Responding to the need, business partners, Joseph Stacy Hill and George Smith, opened Cincinnati’s first incline plane on May 12, 1872. Hill top resorts, like the Lookout House and Highland House, opened and regularly drew in crowds of up to 10,000. (An upcoming post will describe the Highland House.)
Mt. Adams Incline
By the time my novel opens in 1883, Cincinnati had 4 operating inclines: The Mt. Auburn Incline (leading to the Lookout House), the Mt. Adams Incline (leading to the Highland House), the Price Hill Incline (the only double incline – one for freight and one for passengers), and the Bellevue Incline.
Interesting Tidbits and Stories
- In 1884, the price of a ride was 5¢.
- A one-way trip took 2 minutes and 20 seconds. This was repeated six times every hour, 19 hours a day.
- The Mt. Adams Incline made the trip in about 90 seconds.
Mt. Adams Incline (1906): A car is lowering down the track and will eventually become flush with the ground.
- All full crew consisted of an operator, an engineer, a fireman, two gatemen, and two carpenters. The gateman’s job was to take the tickets from the passengers in the waiting room and then escort them onto the lift.
- A telegraphic system of signal bells between the operating engineer in the powerhouse at the top of the hill and the attendant at the bottom of the station.
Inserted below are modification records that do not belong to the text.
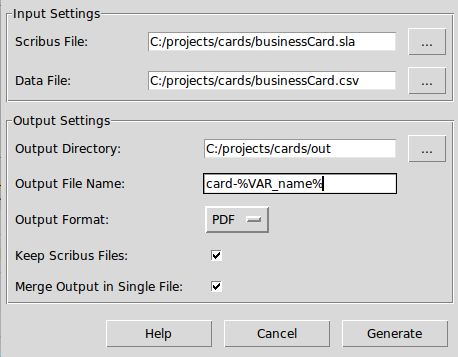
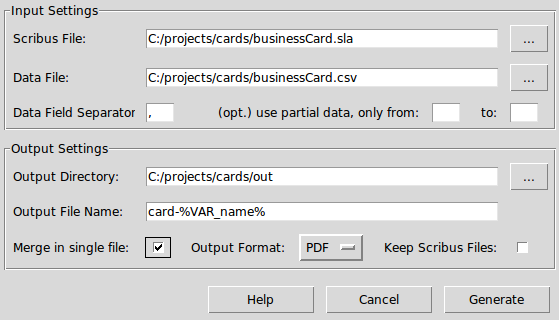
range functionality: added to GUI and documentation

diff --git a/ScribusGenerator.py b/ScribusGenerator.py
@@ -50,6 +50,10 @@ class GeneratorControl:
         self.__selectedOutputFormat.set(CONST.FORMAT_PDF)
         self.__keepGeneratedScribusFilesCheckboxVariable = IntVar()
         self.__mergeOutputCheckboxVariable = IntVar()
+        self.__fromVariable = StringVar()
+        self.__fromVariable.set(CONST.EMPTY)
+        self.__toVariable = StringVar()
+        self.__toVariable.set(CONST.EMPTY)
         self.__root = root
         if scribus.haveDoc():
             doc = scribus.getDocName()
@@ -103,6 +107,12 @@ class GeneratorControl:
     def getMergeOutputCheckboxVariable(self):
         return self.__mergeOutputCheckboxVariable
   
+    def getFromVariable(self):
+        return self.__fromVariable
+  
+    def getToVariable(self):
+        return self.__toVariable
+
     def allValuesSet(self):
         # Simple check whether input fields are NOT EMPTY.
         # The user could fill in crap into the input fields. This would lead to an error, but crap in crap out!
@@ -124,7 +134,9 @@ class GeneratorControl:
             outputFormat = self.__selectedOutputFormat.get(),
             keepGeneratedScribusFiles = self.__keepGeneratedScribusFilesCheckboxVariable.get(),
             csvSeparator = self.__dataSeparatorEntryVariable.get(), 
-            singleOutput = self.__mergeOutputCheckboxVariable.get()
+            singleOutput = self.__mergeOutputCheckboxVariable.get(),
+            firstRow = self.__fromVariable.get(),
+            lastRow = self.__toVariable.get()
             )
         return result
     
@@ -149,7 +161,7 @@ class GeneratorControl:
             tkMessageBox.showerror(title='Validation failed', message='Please check if all settings have been set correctly!')
     
     def helpButtonHandler(self):
-        tkMessageBox.showinfo('Help', message="For any information please visit:\nhttps://github.com/berteh/ScribusGenerator/")
+        tkMessageBox.showinfo('Help', message="More information at :\nhttps://github.com/berteh/ScribusGenerator/")
  
 class GeneratorDialog:
     # The UI to configure the settings by the user
@@ -190,55 +202,69 @@ class GeneratorDialog:
         # Input-Settings
         scribusSourceFileLabel = Label(inputFrame, text='Scribus File:', width=15, anchor='w')
         scribusSourceFileLabel.grid(column=0, row=0, padx=5, pady=5, sticky='w')
-        scribusSourceFileEntry = Entry(inputFrame, width=70, textvariable=self.__ctrl.getScribusSourceFileEntryVariable())
-        scribusSourceFileEntry.grid(column=1, row=0, padx=5, pady=5, sticky='ew')
+        scribusSourceFileEntry = Entry(inputFrame, textvariable=self.__ctrl.getScribusSourceFileEntryVariable())
+        scribusSourceFileEntry.grid(column=1, columnspan=4, row=0, padx=5, pady=5, sticky='ew')
         scribusSourceFileButton = Button(inputFrame, text='...', command=self.__ctrl.scribusSourceFileEntryVariableHandler)
-        scribusSourceFileButton.grid(column=2, row=0, padx=5, pady=5, sticky='e')
+        scribusSourceFileButton.grid(column=5, row=0, padx=5, pady=5, sticky='e')
         
         dataSourceFileLabel = Label(inputFrame, text='Data File:', width=15, anchor='w')
         dataSourceFileLabel.grid(column=0, row=1, padx=5, pady=5, sticky='w')
-        dataSourceFileEntry = Entry(inputFrame, width=70, textvariable=self.__ctrl.getDataSourceFileEntryVariable())
-        dataSourceFileEntry.grid(column=1, row=1, padx=5, pady=5, sticky='ew')
+        dataSourceFileEntry = Entry(inputFrame, textvariable=self.__ctrl.getDataSourceFileEntryVariable())
+        dataSourceFileEntry.grid(column=1, columnspan=4, row=1, padx=5, pady=5, sticky='ew')
         dataSourceFileButton = Button(inputFrame, text='...', command=self.__ctrl.dataSourceFileEntryVariableHandler)
-        dataSourceFileButton.grid(column=2, row=1, padx=5, pady=5, sticky='e')
+        dataSourceFileButton.grid(column=5, row=1, padx=5, pady=5, sticky='e')
         
         dataSeparatorLabel = Label(inputFrame, text='Data Field Separator:', width=15, anchor='w')
         dataSeparatorLabel.grid(column=0, row=2, padx=5, pady=5, sticky='w')
         dataSeparatorEntry = Entry(inputFrame, width=3, textvariable=self.__ctrl.getDataSeparatorEntryVariable())
         dataSeparatorEntry.grid(column=1, row=2, padx=5, pady=5, sticky='w')
 
+        fromLabel = Label(inputFrame, text='(opt.) use partial data, only from:', anchor='e')
+        fromLabel.grid(column=2, row=2, padx=5, pady=5, sticky='e')
+        fromEntry = Entry(inputFrame, width=3, textvariable=self.__ctrl.getFromVariable())
+        fromEntry.grid(column=3, row=2, padx=5, pady=5, sticky='w')
+
+        toLabel = Label(inputFrame, text='to:', width=3, anchor='e')
+        toLabel.grid(column=4, row=2, padx=5, pady=5, sticky='e')
+        toEntry = Entry(inputFrame, width=3, textvariable=self.__ctrl.getToVariable())
+        toEntry.grid(column=5, row=2, padx=5, pady=5, sticky='w')
+
+        #rangeHelp = Label(inputFrame, text='(set to 0 to neglect)', width=30, anchor='w')
+        #rangeHelp.grid(column=4, columnspan=2,  row=4, padx=5, pady=5, sticky='w')
+   
+
 
         # Output-Settings
         outputDirectoryLabel = Label(outputFrame, text='Output Directory:', width=15, anchor='w')
         outputDirectoryLabel.grid(column=0, row=0, padx=5, pady=5, sticky='w')
-        outputDirectoryEntry = Entry(outputFrame, width=70, textvariable=self.__ctrl.getOutputDirectoryEntryVariable())
-        outputDirectoryEntry.grid(column=1, row=0, padx=5, pady=5, sticky='ew')
+        outputDirectoryEntry = Entry(outputFrame, textvariable=self.__ctrl.getOutputDirectoryEntryVariable())
+        outputDirectoryEntry.grid(column=1, columnspan=4, row=0, padx=5, pady=5, sticky='ew')
         outputDirectoryButton = Button(outputFrame, text='...', command=self.__ctrl.outputDirectoryEntryVariableHandler)
-        outputDirectoryButton.grid(column=2, row=0, padx=5, pady=5, sticky='e')
+        outputDirectoryButton.grid(column=5, row=0, padx=5, pady=5, sticky='e')
         
         outputFileNameLabel = Label(outputFrame, text='Output File Name:', width=15, anchor='w')
         outputFileNameLabel.grid(column=0, row=1, padx=5, pady=5, sticky='w')
-        outputFileNameEntry = Entry(outputFrame, width=70, textvariable=self.__ctrl.getOutputFileNameEntryVariable())
-        outputFileNameEntry.grid(column=1, row=1, padx=5, pady=5, sticky='ew')
+        outputFileNameEntry = Entry(outputFrame, textvariable=self.__ctrl.getOutputFileNameEntryVariable())
+        outputFileNameEntry.grid(column=1, columnspan=4, row=1, padx=5, pady=5, sticky='ew')
          
-        keepGeneratedScribusFilesLabel = Label(outputFrame, text='Keep Scribus Files:', width=15, anchor='w')
-        keepGeneratedScribusFilesLabel.grid(column=0, row=3, padx=5, pady=5, sticky='w')
-        keepGeneratedScribusFilesCheckbox = Checkbutton(outputFrame, variable=self.__ctrl.getKeepGeneratedScribusFilesCheckboxVariable())
-        keepGeneratedScribusFilesCheckbox.grid(column=1, row=3, padx=5, pady=5, sticky='w')
-
-
-        mergeOutputLabel = Label(outputFrame, text='Merge Output in Single File:', width=22, anchor='w')
-        mergeOutputLabel.grid(column=0, row=4, padx=5, pady=5, sticky='w')
+        mergeOutputLabel = Label(outputFrame, text='Merge in Single File:', width=15, anchor='w')
+        mergeOutputLabel.grid(column=0, row=2, padx=5, pady=5, sticky='w')
         mergeOutputCheckbox = Checkbutton(outputFrame, variable=self.__ctrl.getMergeOutputCheckboxVariable())
-        mergeOutputCheckbox.grid(column=1, row=4, padx=5, pady=5, sticky='w')
+        mergeOutputCheckbox.grid(column=1, row=2, padx=5, pady=5, sticky='w')  
 
-        
-        outputFormatLabel = Label(outputFrame, text='Output Format:', width=15, anchor='w')
-        outputFormatLabel.grid(column=0, row=2, padx=5, pady=5, sticky='w')
-        outputFormatListBox = OptionMenu(outputFrame, self.__ctrl.getSelectedOutputFormat(), *self.__ctrl.getOutputFormatList()) #, 
+        outputFormatLabel = Label(outputFrame, text='Output Format:', anchor='e')
+        outputFormatLabel.grid(column=2, row=2, padx=5, pady=5, sticky='e')
+        outputFormatListBox = OptionMenu(outputFrame, self.__ctrl.getSelectedOutputFormat(), *self.__ctrl.getOutputFormatList()) #,
             #command=lambda l=keepGeneratedScribusFilesLabel, c=keepGeneratedScribusFilesCheckbox, v=self.__ctrl.getSelectedOutputFormat(): self.updateDisabled(v, l,c))
-        outputFormatListBox.grid(column=1, row=2, padx=5, pady=5, sticky='w')
+        outputFormatListBox.grid(column=3, row=2, padx=5, pady=5, sticky='w')
       
+        keepGeneratedScribusFilesLabel = Label(outputFrame, text='Keep Scribus Files:', width=15, anchor='e')
+        keepGeneratedScribusFilesLabel.grid(column=4, row=2, padx=5, pady=5, sticky='e')
+        keepGeneratedScribusFilesCheckbox = Checkbutton(outputFrame, variable=self.__ctrl.getKeepGeneratedScribusFilesCheckboxVariable(), anchor='w')
+        keepGeneratedScribusFilesCheckbox.grid(column=5, row=2, padx=5, pady=5, sticky='w')
+
+       
+
         # Buttons to Cancel or to Run the Generator with the given Settings
         helpButton = Button(buttonFrame, text='Help', width=10, command=self.__ctrl.helpButtonHandler)
         helpButton.grid(column=0, row=0, padx=5, pady=5, sticky='e')

diff --git a/ScribusGeneratorCLI.py b/ScribusGeneratorCLI.py
@@ -78,9 +78,9 @@ parser.add_argument('-s', '--single', action='store_true', default=False,
 parser.add_argument('-v', '--verbose', action='store_true', default=False,
     help='print detailed progress information on the command line.')
 parser.add_argument('-from', '--firstrow', default=None, type=int, dest='firstRow',
-    help='Starting row of data to merge. First row after the header-row = 1. If not provided data merge will start at the first row.')
+    help='Starting row of data to merge (not counting the header row), first row by default.')
 parser.add_argument('-to', '--lastrow', default=None, type=int, dest='lastRow',
-    help='The last row of data to merge. If there are 4 rows of data after the header-row the last row is 4. If not provided data merge will end at the last row.')
+    help='Last row of data to merge (not counting the header row), last row by default.')
 
 
 def message(*msg):

diff --git a/README.md b/README.md
@@ -18,22 +18,22 @@ What is Scribus Generator?
 
 Scribus comes with a broad set of page layout features and functionality. One feature missing is to replace text with data dynamically. This kind of feature you may already know as the typical __mail merge__ functionality in your preferred office application.
 
-**Scribus Generator** fills this lack of functionality. **Scribus Generator** in general is an extension to replace text with data to automatic generated files (e.g. SLA, PDF). It has been written by [Ekkehard Will](http://www.ekkehardwill.de/sg/) and further extended by [Berteh](https://github.com/berteh/).
+**Scribus Generator** fills this lack of functionality. **Scribus Generator** in general is an extension to replace text with data to automaticaly generate files (e.g. SLA, PDF). It has been originaly written by [Ekkehard Will](http://www.ekkehardwill.de/sg/) and further extended by [Berteh](https://github.com/berteh/).
 
-**Scribus Generator** is implemented as a Python script. It simply can be started by choosing the script (``ScribusGenerator.py``) within the dialog: _«Scribus → Script → Execute Script»_.
+**Scribus Generator** can be started by choosing the script (``ScribusGenerator.py``) within the dialog: _«Scribus → Script → Execute Script»_, or used from the [command line](#running-scribus-generator-from-the-command-line). It is implemented as a Python script. 
 
-[Download](https://github.com/berteh/ScribusGenerator/archive/master.zip) the script and uncompress it anywhere on the local machine. It can be placed with  the standard extension scripts. On Windows platform this location would be ``SCRIBUS_INSTALL_DIRECTORY\share\scripts\``, on Ubuntu ``/usr/share/scribus/scripts/``.
+[Download](https://github.com/berteh/ScribusGenerator/archive/master.zip) the script and uncompress it anywhere on the local machine. It can be placed with the standard extension scripts. On Windows platform this location would be ``SCRIBUS_INSTALL_DIRECTORY\share\scripts\``, on Ubuntu ``/usr/share/scribus/scripts/``.
 
-A [short *how to* video](https://www.youtube.com/embed/kMsRn38TOiQ) introduces this Scribus Generator. 6 first minutes for the basic overview, 12 last for more advanced features.
+A [short *how to* video](https://www.youtube.com/watch/kMsRn38TOiQ) introduces this Scribus Generator. 6 first minutes for the basic overview, 12 last for some more advanced features.
 
 
-[![Scribus Generator how to - high quality pdf generation](pic/screencast.png)](https://www.youtube.com/embed/kMsRn38TOiQ)
+[![Scribus Generator how to - high quality pdf generation](pic/screencast.png)](https://www.youtube.com/watch/kMsRn38TOiQ)
 
 
 The Scribus "template" file
 ------
 
-Create and design your Scribus file as any other. At the positions where you need to replace text with data, just add ``%VAR_name%`` where ``name`` is the column in the data table.
+Create and design your Scribus file as any other. At the positions where you need to replace text with data, just add ``%VAR_name%`` where ``name`` is the column your  data file.
 
 You can place the variable at any position within a Text Frame. Apply all format and style to the variable that you wish to apply to the final text.
 
@@ -43,7 +43,7 @@ You can place the variable at any position within a Text Frame. Apply all format
 The (csv) Data File
 --------
 
-**Scribus Generator** expects a CSV file (_Comma Separated Values_), which is very simple to create. Open a spread sheet editor (such as [LibreOffice](http://www.libreoffice.org/) or Excel), enter the data and save/export as CSV. UTF-8 encoding is recommended.
+**Scribus Generator** expects a CSV file (_Comma Separated Values_), which is very simple to create with a standard spread sheet editor (such as [LibreOffice](http://www.libreoffice.org/) or Excel): enter the data and save/export as CSV. UTF-8 encoding is recommended.
 
 ![Illustration: Data File for Generator](pic/SG-05.png)
 
@@ -59,15 +59,20 @@ In the script dialog you can configure the input and output settings for **Scrib
 
 ![Illustration: Input and Output Settings](pic/SG-10.png)
 
-| Setting | explanation |
+| Input Setting | explanation |
 | ---- | ---- |
 | **Scribus File** | Choose the Scribus File containing the variables to replace. |
 | **Data File** | Choose the Data File containing the comma separated values. |
+| **Data Field Separator** | Character that delimitates data field in your CSV file, comma (,) by default. |
+| **From - To** | To run Scribus Generator on a subset of your data mention the starting and/or last lines of this subset, not counting the header line. Simply leave empty to generate from the beginning (or to the last) data entry.|
+
+| Output Setting | explanation |
+| ---- | ---- |
 | **Output Directory** | Choose the path to an existing directory where to save the result. |
 | **Output File Name** | You can use the same variables as defined in the Scribus File/Data File. You can also mix the variables with other characters. If you leave the field empty an index will be used. The index/resulting files will be sorted according to the occurrence of rows in the Data File. |
+| **Merge in Single File** | Select to  generate a single output (SLA and/or PDF) file that combines all data rows. |
 | **Ouput Format** | Choose the Output Format of the generated files, either PDF or Scribus. |
 | **Keep Scribus Files** | Select to keep the generated Scribus Files. Otherwise they will be deleted after pdf generation. This option has no effect if you choose Scribus output format.|
-| **Merge Output in Single File** | Select to  generate a single output (SLA and/or PDF) file that combines all data rows. |
 
 
 Dynamic Images
@@ -165,6 +170,14 @@ Find all needed information from the script help: ``./ScribusGeneratorCLI.py --h
                             combines all data rows, for each source file.
       -v, --verbose         print detailed progress information on the command
                             line.
+      -from FIRSTROW, --firstrow FIRSTROW
+                            Starting row of data to merge (not counting the header
+                            row), first row by default.
+      -to LASTROW, --lastrow LASTROW
+                            Last row of data to merge (not counting the header
+                            row), last row by default.
+
+
 
     requirements
       This program requires Python 2.7+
Two bells meant “ready,” one bell signaled the doors were closed and locked (“alarm”), and three bells rang for “start.”
- The Bellevue Incline passed by McMicken Hall, the first college of the University of Cincinnati. A medical school shared a freezer for cadavers with a brewery down the hill, and young students often got a thrill from waving body parts at passengers who passed by on the incline, in particular passengers of the female variety.
Bellevue Incline: You can see McMicken Hall in the background on the right.
Although the Cincinnati inclines are no longer around, the last one having closed its doors on July 25, 2008, they are still a fascinating part of history.
What was your favorite tidbit? Do you have any tidbits? How do you think inclines might play a part in my Work In Progress?
*All pictures were retrieved from: http://retro.cincinnati.com/Topics/Gallery/Cincinnati-Inclines#The Highland House. Visit there to see more pictures.